TASK REQUIREMENTS: Reproduce exactly, from the data that follows, the line with "the shorter version.", the line with "Also changed, not shown: 3 other files.", and every line that lies between them.

MATERIAL PROVIDED:
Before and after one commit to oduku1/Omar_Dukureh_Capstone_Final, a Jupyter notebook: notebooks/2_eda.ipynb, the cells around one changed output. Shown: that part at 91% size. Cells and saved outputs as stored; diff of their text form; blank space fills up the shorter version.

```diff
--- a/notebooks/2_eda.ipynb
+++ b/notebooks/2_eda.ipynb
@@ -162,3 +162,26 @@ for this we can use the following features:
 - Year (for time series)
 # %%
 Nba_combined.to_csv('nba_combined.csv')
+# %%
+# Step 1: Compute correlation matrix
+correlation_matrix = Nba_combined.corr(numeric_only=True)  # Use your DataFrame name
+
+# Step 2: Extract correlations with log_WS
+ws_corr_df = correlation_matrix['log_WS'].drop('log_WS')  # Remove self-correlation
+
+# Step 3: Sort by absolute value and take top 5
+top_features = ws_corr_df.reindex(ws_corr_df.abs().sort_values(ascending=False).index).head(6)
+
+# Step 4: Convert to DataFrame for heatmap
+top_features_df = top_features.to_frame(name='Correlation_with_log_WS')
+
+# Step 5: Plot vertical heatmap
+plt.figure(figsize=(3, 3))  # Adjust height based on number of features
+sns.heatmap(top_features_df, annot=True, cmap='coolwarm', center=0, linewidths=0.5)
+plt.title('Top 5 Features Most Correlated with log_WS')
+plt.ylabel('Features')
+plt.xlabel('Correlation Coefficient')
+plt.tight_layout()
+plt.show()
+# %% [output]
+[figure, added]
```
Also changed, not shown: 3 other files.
---
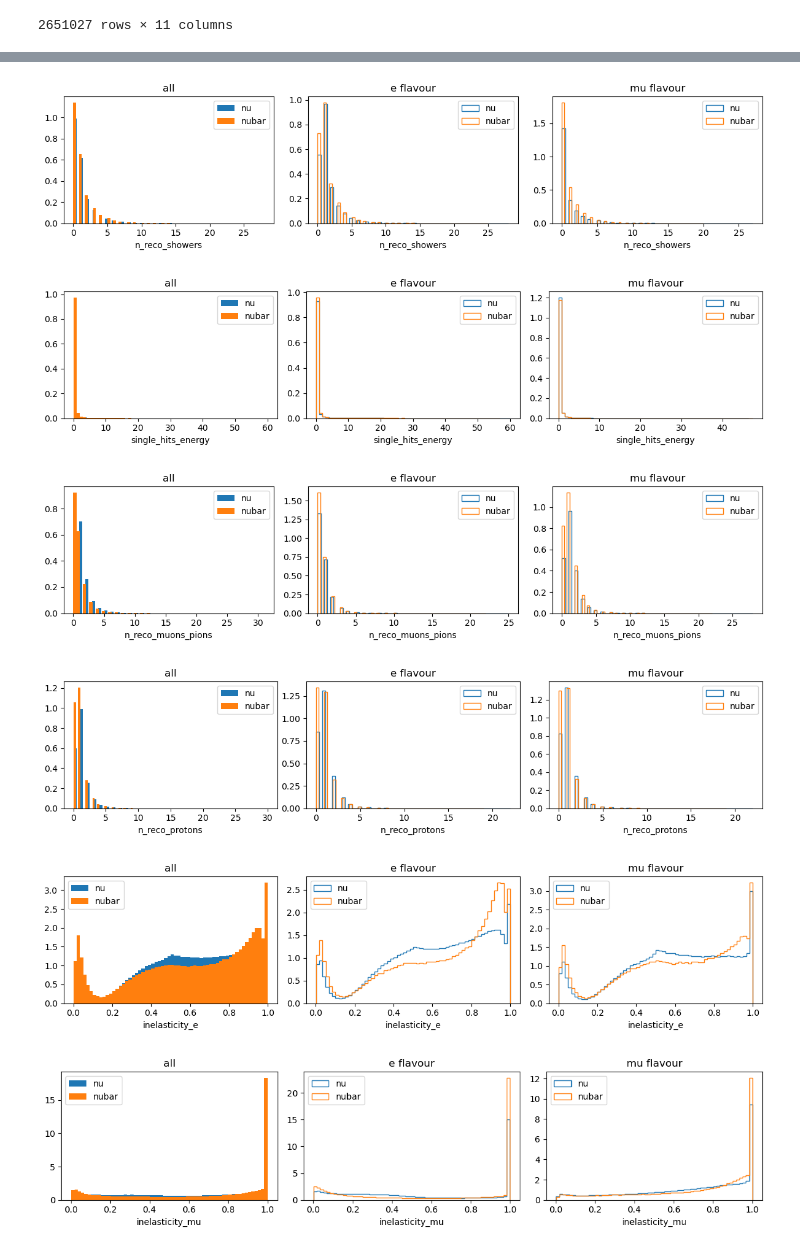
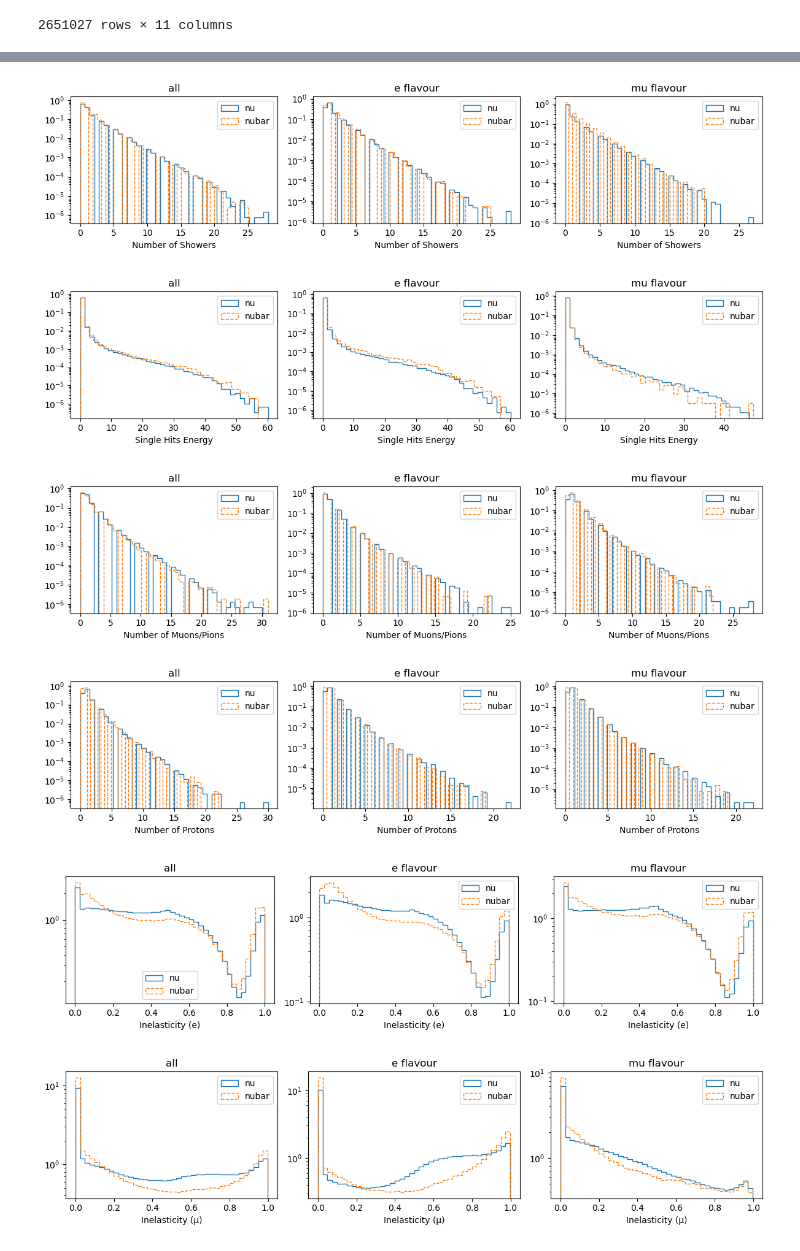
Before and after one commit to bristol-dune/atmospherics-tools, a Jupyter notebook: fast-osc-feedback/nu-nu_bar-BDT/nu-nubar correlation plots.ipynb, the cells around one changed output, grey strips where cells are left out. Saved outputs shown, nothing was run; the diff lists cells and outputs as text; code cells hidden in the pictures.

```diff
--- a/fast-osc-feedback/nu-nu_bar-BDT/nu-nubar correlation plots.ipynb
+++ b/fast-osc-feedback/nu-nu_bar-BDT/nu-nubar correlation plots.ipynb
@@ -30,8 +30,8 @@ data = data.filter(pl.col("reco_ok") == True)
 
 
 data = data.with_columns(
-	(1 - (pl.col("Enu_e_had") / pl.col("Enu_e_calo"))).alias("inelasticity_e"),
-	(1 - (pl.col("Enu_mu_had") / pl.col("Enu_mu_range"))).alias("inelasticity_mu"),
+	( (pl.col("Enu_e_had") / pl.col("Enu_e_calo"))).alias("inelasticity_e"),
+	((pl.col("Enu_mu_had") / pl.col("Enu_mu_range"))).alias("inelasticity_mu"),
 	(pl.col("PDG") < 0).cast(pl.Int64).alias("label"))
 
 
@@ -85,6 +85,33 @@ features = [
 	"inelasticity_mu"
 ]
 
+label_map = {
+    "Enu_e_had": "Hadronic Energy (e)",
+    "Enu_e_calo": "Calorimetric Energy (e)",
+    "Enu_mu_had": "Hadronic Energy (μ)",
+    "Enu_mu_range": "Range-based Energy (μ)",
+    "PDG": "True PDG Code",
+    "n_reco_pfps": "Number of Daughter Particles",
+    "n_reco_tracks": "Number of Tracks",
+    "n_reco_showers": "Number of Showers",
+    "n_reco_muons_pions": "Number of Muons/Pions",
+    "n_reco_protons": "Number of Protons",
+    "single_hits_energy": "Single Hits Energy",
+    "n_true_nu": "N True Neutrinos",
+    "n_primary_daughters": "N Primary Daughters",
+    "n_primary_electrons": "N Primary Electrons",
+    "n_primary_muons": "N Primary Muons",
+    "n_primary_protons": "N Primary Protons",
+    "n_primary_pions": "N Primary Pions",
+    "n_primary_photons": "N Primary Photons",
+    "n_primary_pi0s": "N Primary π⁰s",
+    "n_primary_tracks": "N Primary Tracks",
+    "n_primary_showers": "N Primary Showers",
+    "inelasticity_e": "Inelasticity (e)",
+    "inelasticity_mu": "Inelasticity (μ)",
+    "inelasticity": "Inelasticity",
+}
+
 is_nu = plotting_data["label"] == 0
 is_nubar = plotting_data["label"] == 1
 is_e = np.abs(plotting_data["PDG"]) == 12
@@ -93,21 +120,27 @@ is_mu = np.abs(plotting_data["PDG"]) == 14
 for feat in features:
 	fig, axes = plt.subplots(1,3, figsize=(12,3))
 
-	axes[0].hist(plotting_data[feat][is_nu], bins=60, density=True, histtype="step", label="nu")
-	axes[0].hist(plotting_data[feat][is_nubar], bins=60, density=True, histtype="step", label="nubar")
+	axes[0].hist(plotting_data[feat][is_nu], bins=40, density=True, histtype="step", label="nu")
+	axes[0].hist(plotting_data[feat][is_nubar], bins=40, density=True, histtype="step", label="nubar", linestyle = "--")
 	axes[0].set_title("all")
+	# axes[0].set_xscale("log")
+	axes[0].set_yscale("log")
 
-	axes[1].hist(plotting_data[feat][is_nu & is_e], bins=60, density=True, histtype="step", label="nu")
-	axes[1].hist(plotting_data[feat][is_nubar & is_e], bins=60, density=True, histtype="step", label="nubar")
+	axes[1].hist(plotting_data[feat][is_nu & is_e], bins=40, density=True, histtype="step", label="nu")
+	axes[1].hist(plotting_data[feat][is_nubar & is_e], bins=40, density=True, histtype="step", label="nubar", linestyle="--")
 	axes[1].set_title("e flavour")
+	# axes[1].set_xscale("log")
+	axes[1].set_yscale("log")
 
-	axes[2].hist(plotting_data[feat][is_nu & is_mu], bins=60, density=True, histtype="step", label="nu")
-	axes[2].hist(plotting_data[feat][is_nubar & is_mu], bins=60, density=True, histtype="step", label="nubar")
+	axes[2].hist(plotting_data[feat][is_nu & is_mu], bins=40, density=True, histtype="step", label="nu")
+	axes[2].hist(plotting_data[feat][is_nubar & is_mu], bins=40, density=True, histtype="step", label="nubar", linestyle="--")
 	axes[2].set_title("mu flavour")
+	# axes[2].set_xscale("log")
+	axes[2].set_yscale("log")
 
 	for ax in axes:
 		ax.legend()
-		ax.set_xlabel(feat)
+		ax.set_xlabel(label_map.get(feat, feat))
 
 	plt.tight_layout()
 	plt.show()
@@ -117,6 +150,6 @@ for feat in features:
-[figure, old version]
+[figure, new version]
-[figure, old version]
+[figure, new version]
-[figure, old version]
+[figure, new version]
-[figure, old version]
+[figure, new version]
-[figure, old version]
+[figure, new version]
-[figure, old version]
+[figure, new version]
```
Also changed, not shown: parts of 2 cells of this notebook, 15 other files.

EXERCISE SOLUTION:
Before and after one commit to oduku1/Omar_Dukureh_Capstone_Final, a Jupyter notebook: notebooks/2_eda.ipynb, the cells around one changed output. Shown: that part at 91% size. Cells and saved outputs as stored; diff of their text form; blank space fills up the shorter version.

```diff
--- a/notebooks/2_eda.ipynb
+++ b/notebooks/2_eda.ipynb
@@ -162,3 +162,26 @@ for this we can use the following features:
 - Year (for time series)
 # %%
 Nba_combined.to_csv('nba_combined.csv')
+# %%
+# Step 1: Compute correlation matrix
+correlation_matrix = Nba_combined.corr(numeric_only=True)  # Use your DataFrame name
+
+# Step 2: Extract correlations with log_WS
+ws_corr_df = correlation_matrix['log_WS'].drop('log_WS')  # Remove self-correlation
+
+# Step 3: Sort by absolute value and take top 5
+top_features = ws_corr_df.reindex(ws_corr_df.abs().sort_values(ascending=False).index).head(6)
+
+# Step 4: Convert to DataFrame for heatmap
+top_features_df = top_features.to_frame(name='Correlation_with_log_WS')
+
+# Step 5: Plot vertical heatmap
+plt.figure(figsize=(3, 3))  # Adjust height based on number of features
+sns.heatmap(top_features_df, annot=True, cmap='coolwarm', center=0, linewidths=0.5)
+plt.title('Top 5 Features Most Correlated with log_WS')
+plt.ylabel('Features')
+plt.xlabel('Correlation Coefficient')
+plt.tight_layout()
+plt.show()
+# %% [output]
+[figure, added]
```
Also changed, not shown: 3 other files.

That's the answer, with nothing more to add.